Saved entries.
▼▼▼
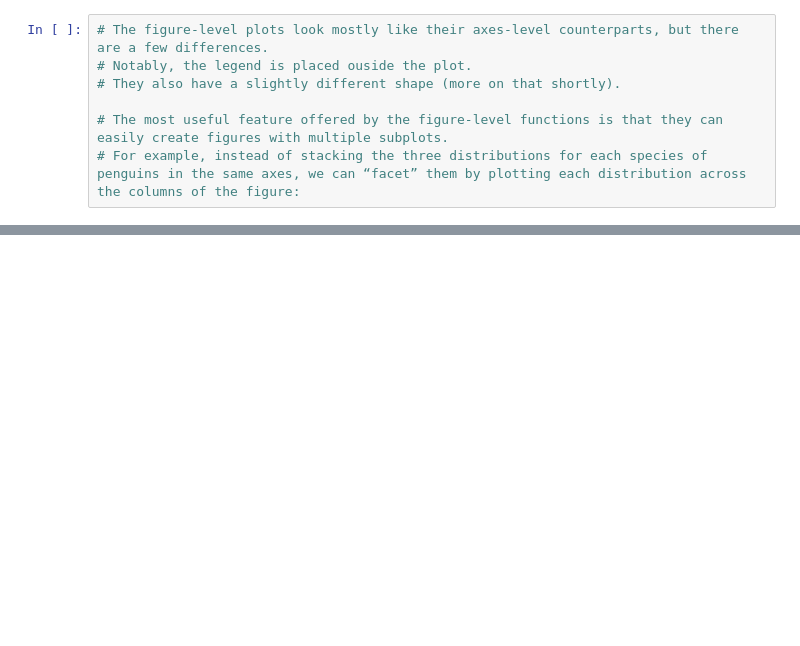
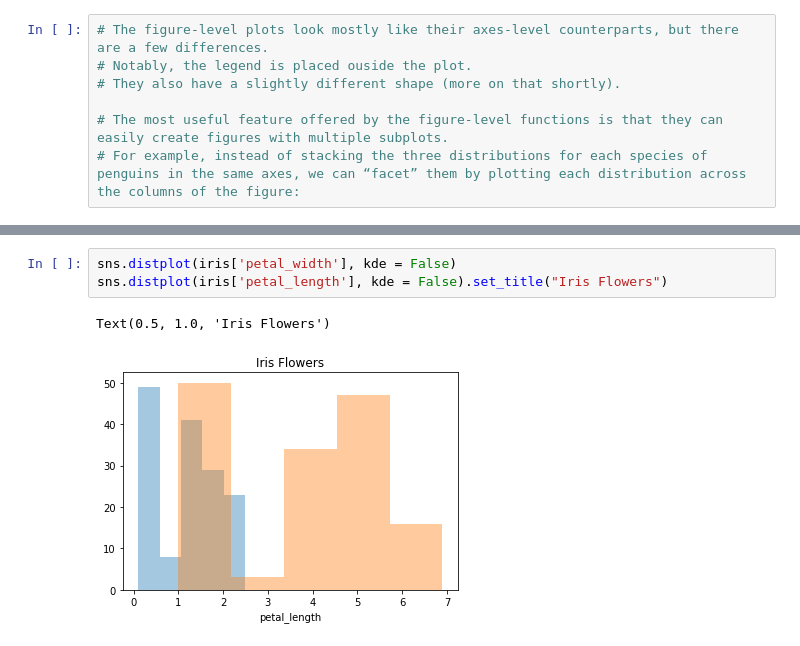
Before and after one commit to chimaihueze/Seaborn, a Jupyter notebook: plotting-functions.ipynb, the cells around one changed output, grey strips where cells are left out. Drawn from its saved outputs; the diff is of its cells as text; blank space fills up the shorter version.

```diff
--- a/plotting-functions.ipynb
+++ b/plotting-functions.ipynb
@@ -126,0 +141,6 @@ sns.displot(data = iris, x = 'petal_length', hue = 'species', multiple = 'stack'
+# %%
+sns.distplot(iris['petal_width'], kde = False)
+sns.distplot(iris['petal_length'], kde = False).set_title("Iris Flowers")
+# %% [output]
+Text(0.5, 1.0, 'Iris Flowers')
+[figure, added]
```
Also changed, not shown: parts of 3 cells of this notebook.
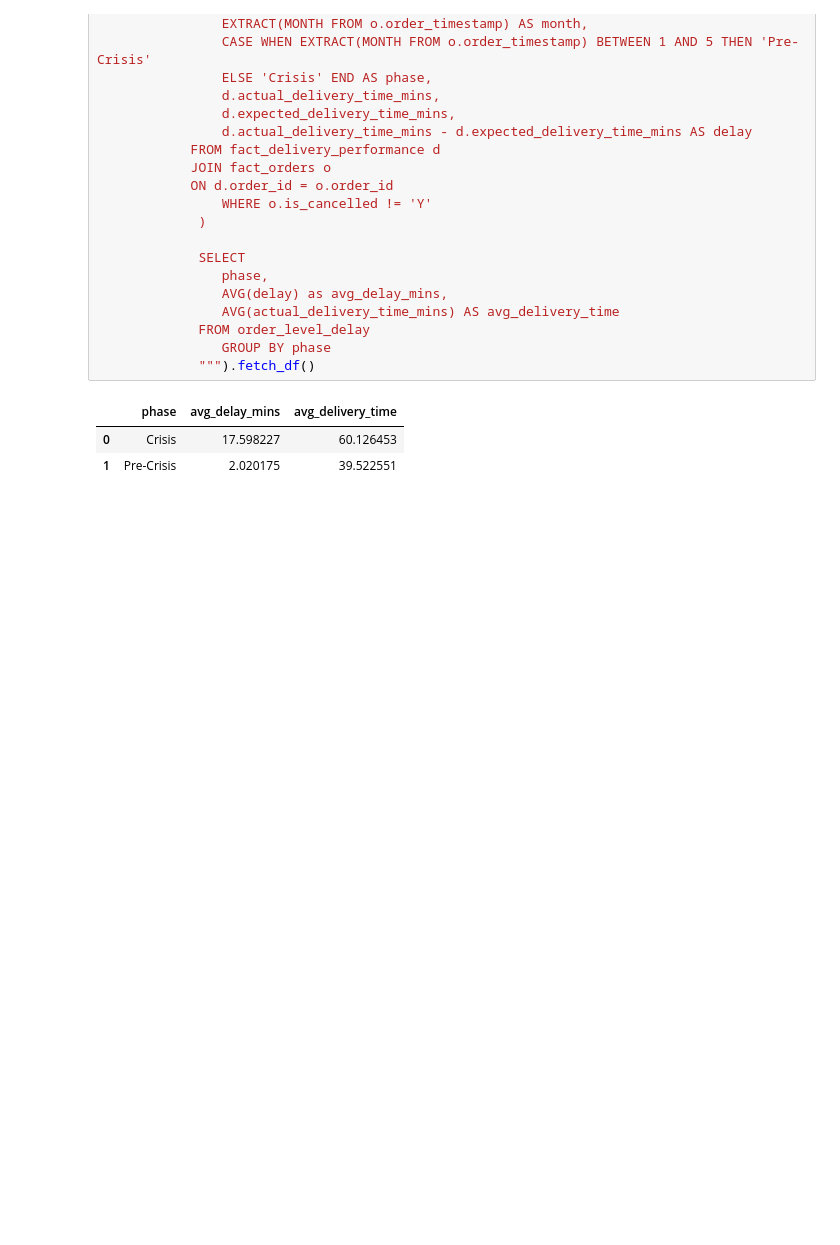
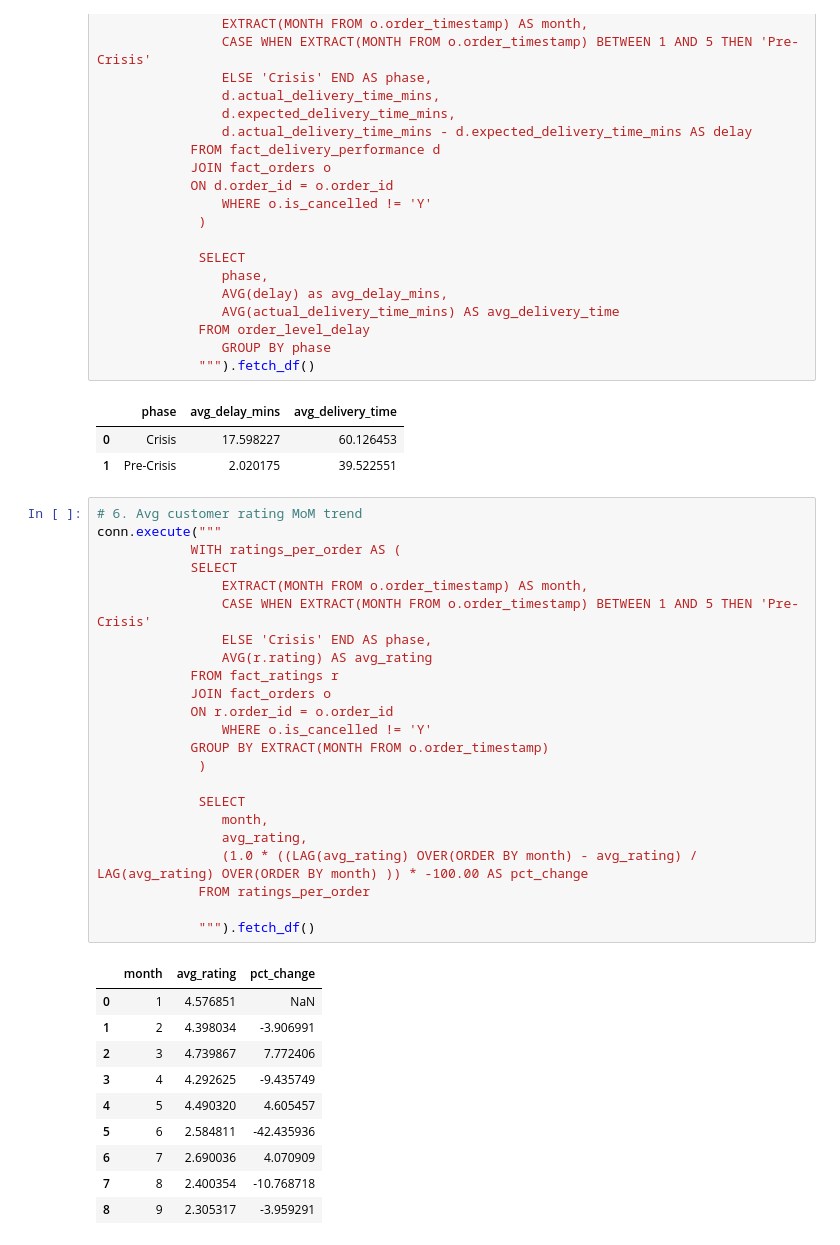
Before and after one commit to Joyan9/Crisis-Recovery-Data-Analytics-Project, a Jupyter notebook: EDA.ipynb, the cells around one changed output. Cells and saved outputs as stored; diff of their text form; blank space fills up the shorter version.

```diff
--- a/EDA.ipynb
+++ b/EDA.ipynb
@@ -372,3 +372,37 @@ conn.execute("""
 |  | phase | avg_delay_mins | avg_delivery_time |
 | 0 | Crisis | 17.598227 | 60.126453 |
 | 1 | Pre-Crisis | 2.020175 | 39.522551 |
+# %%
+# 6. Avg customer rating MoM trend
+conn.execute("""
+            WITH ratings_per_order AS (
+            SELECT
+                EXTRACT(MONTH FROM o.order_timestamp) AS month,
+                CASE WHEN EXTRACT(MONTH FROM o.order_timestamp) BETWEEN 1 AND 5 THEN 'Pre-Crisis'
+                ELSE 'Crisis' END AS phase,
+                AVG(r.rating) AS avg_rating
+            FROM fact_ratings r
+            JOIN fact_orders o
+            ON r.order_id = o.order_id
+                WHERE o.is_cancelled != 'Y'
+            GROUP BY EXTRACT(MONTH FROM o.order_timestamp)
+             )
+
+             SELECT
+                month,
+                avg_rating,
+                (1.0 * ((LAG(avg_rating) OVER(ORDER BY month) - avg_rating) / LAG(avg_rating) OVER(ORDER BY month) )) * -100.00 AS pct_change
+             FROM ratings_per_order
+
+             """).fetch_df()
+# %% [output]
+|  | month | avg_rating | pct_change |
+| 0 | 1 | 4.576851 | NaN |
+| 1 | 2 | 4.398034 | -3.906991 |
+| 2 | 3 | 4.739867 | 7.772406 |
+| 3 | 4 | 4.292625 | -9.435749 |
+| 4 | 5 | 4.490320 | 4.605457 |
+| 5 | 6 | 2.584811 | -42.435936 |
+| 6 | 7 | 2.690036 | 4.070909 |
+| 7 | 8 | 2.400354 | -10.768718 |
+| 8 | 9 | 2.305317 | -3.959291 |
```
Also changed, not shown: parts of 5 cells of this notebook.
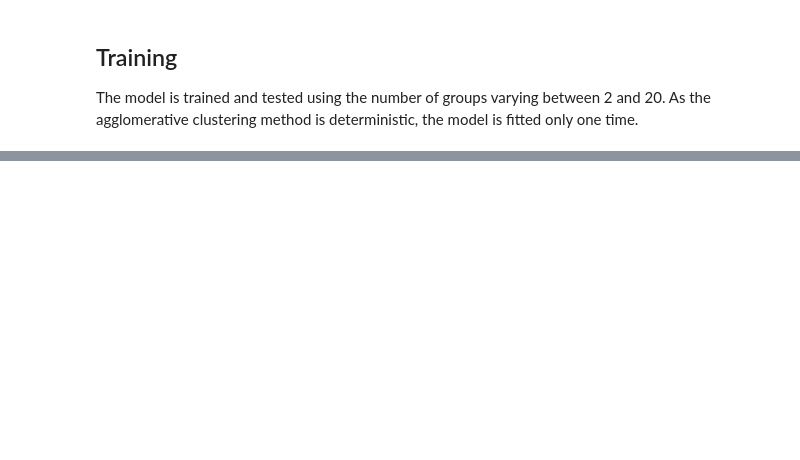
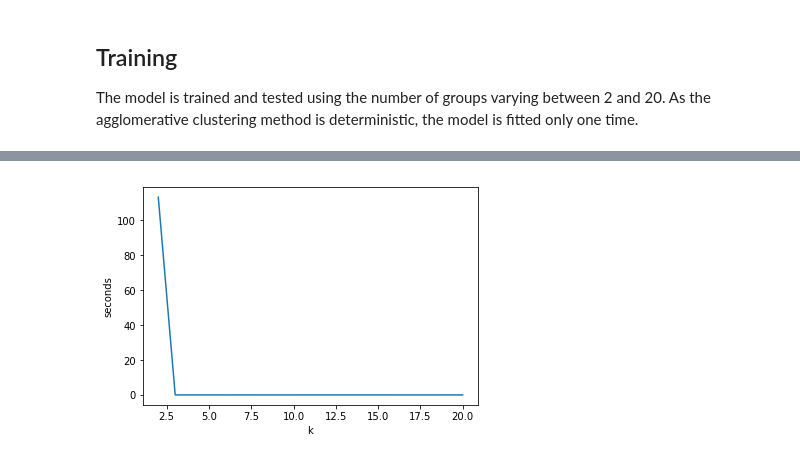
Before and after one commit to nymarya/school-budgets-for-education, a Jupyter notebook: notebooks/1_0_agglomerative_clustering.ipynb, the cells around one changed output, grey strips where cells are left out. Cells and saved outputs as stored; diff of their text form; code cells hidden in the pictures; blank space fills up the shorter version.

```diff
--- a/notebooks/1_0_agglomerative_clustering.ipynb
+++ b/notebooks/1_0_agglomerative_clustering.ipynb
@@ -199,0 +265,4 @@ results
+# %%
+ax = sns.lineplot("k", "seconds", data=results_df)
+# %% [output]
+[figure, added]
```
Also changed, not shown: parts of 20 cells of this notebook.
▲▲▲
Problem. Your answer should be an exact copy of the records above, with no pictures in it.

Expected answer.
Before and after one commit to chimaihueze/Seaborn, a Jupyter notebook: plotting-functions.ipynb, the cells around one changed output, grey strips where cells are left out. Drawn from its saved outputs; the diff is of its cells as text; blank space fills up the shorter version.

```diff
--- a/plotting-functions.ipynb
+++ b/plotting-functions.ipynb
@@ -126,0 +141,6 @@ sns.displot(data = iris, x = 'petal_length', hue = 'species', multiple = 'stack'
+# %%
+sns.distplot(iris['petal_width'], kde = False)
+sns.distplot(iris['petal_length'], kde = False).set_title("Iris Flowers")
+# %% [output]
+Text(0.5, 1.0, 'Iris Flowers')
+[figure, added]
```
Also changed, not shown: parts of 3 cells of this notebook.
Before and after one commit to Joyan9/Crisis-Recovery-Data-Analytics-Project, a Jupyter notebook: EDA.ipynb, the cells around one changed output. Cells and saved outputs as stored; diff of their text form; blank space fills up the shorter version.

```diff
--- a/EDA.ipynb
+++ b/EDA.ipynb
@@ -372,3 +372,37 @@ conn.execute("""
 |  | phase | avg_delay_mins | avg_delivery_time |
 | 0 | Crisis | 17.598227 | 60.126453 |
 | 1 | Pre-Crisis | 2.020175 | 39.522551 |
+# %%
+# 6. Avg customer rating MoM trend
+conn.execute("""
+            WITH ratings_per_order AS (
+            SELECT
+                EXTRACT(MONTH FROM o.order_timestamp) AS month,
+                CASE WHEN EXTRACT(MONTH FROM o.order_timestamp) BETWEEN 1 AND 5 THEN 'Pre-Crisis'
+                ELSE 'Crisis' END AS phase,
+                AVG(r.rating) AS avg_rating
+            FROM fact_ratings r
+            JOIN fact_orders o
+            ON r.order_id = o.order_id
+                WHERE o.is_cancelled != 'Y'
+            GROUP BY EXTRACT(MONTH FROM o.order_timestamp)
+             )
+
+             SELECT
+                month,
+                avg_rating,
+                (1.0 * ((LAG(avg_rating) OVER(ORDER BY month) - avg_rating) / LAG(avg_rating) OVER(ORDER BY month) )) * -100.00 AS pct_change
+             FROM ratings_per_order
+
+             """).fetch_df()
+# %% [output]
+|  | month | avg_rating | pct_change |
+| 0 | 1 | 4.576851 | NaN |
+| 1 | 2 | 4.398034 | -3.906991 |
+| 2 | 3 | 4.739867 | 7.772406 |
+| 3 | 4 | 4.292625 | -9.435749 |
+| 4 | 5 | 4.490320 | 4.605457 |
+| 5 | 6 | 2.584811 | -42.435936 |
+| 6 | 7 | 2.690036 | 4.070909 |
+| 7 | 8 | 2.400354 | -10.768718 |
+| 8 | 9 | 2.305317 | -3.959291 |
```
Also changed, not shown: parts of 5 cells of this notebook.
Before and after one commit to nymarya/school-budgets-for-education, a Jupyter notebook: notebooks/1_0_agglomerative_clustering.ipynb, the cells around one changed output, grey strips where cells are left out. Cells and saved outputs as stored; diff of their text form; code cells hidden in the pictures; blank space fills up the shorter version.

```diff
--- a/notebooks/1_0_agglomerative_clustering.ipynb
+++ b/notebooks/1_0_agglomerative_clustering.ipynb
@@ -199,0 +265,4 @@ results
+# %%
+ax = sns.lineplot("k", "seconds", data=results_df)
+# %% [output]
+[figure, added]
```
Also changed, not shown: parts of 20 cells of this notebook.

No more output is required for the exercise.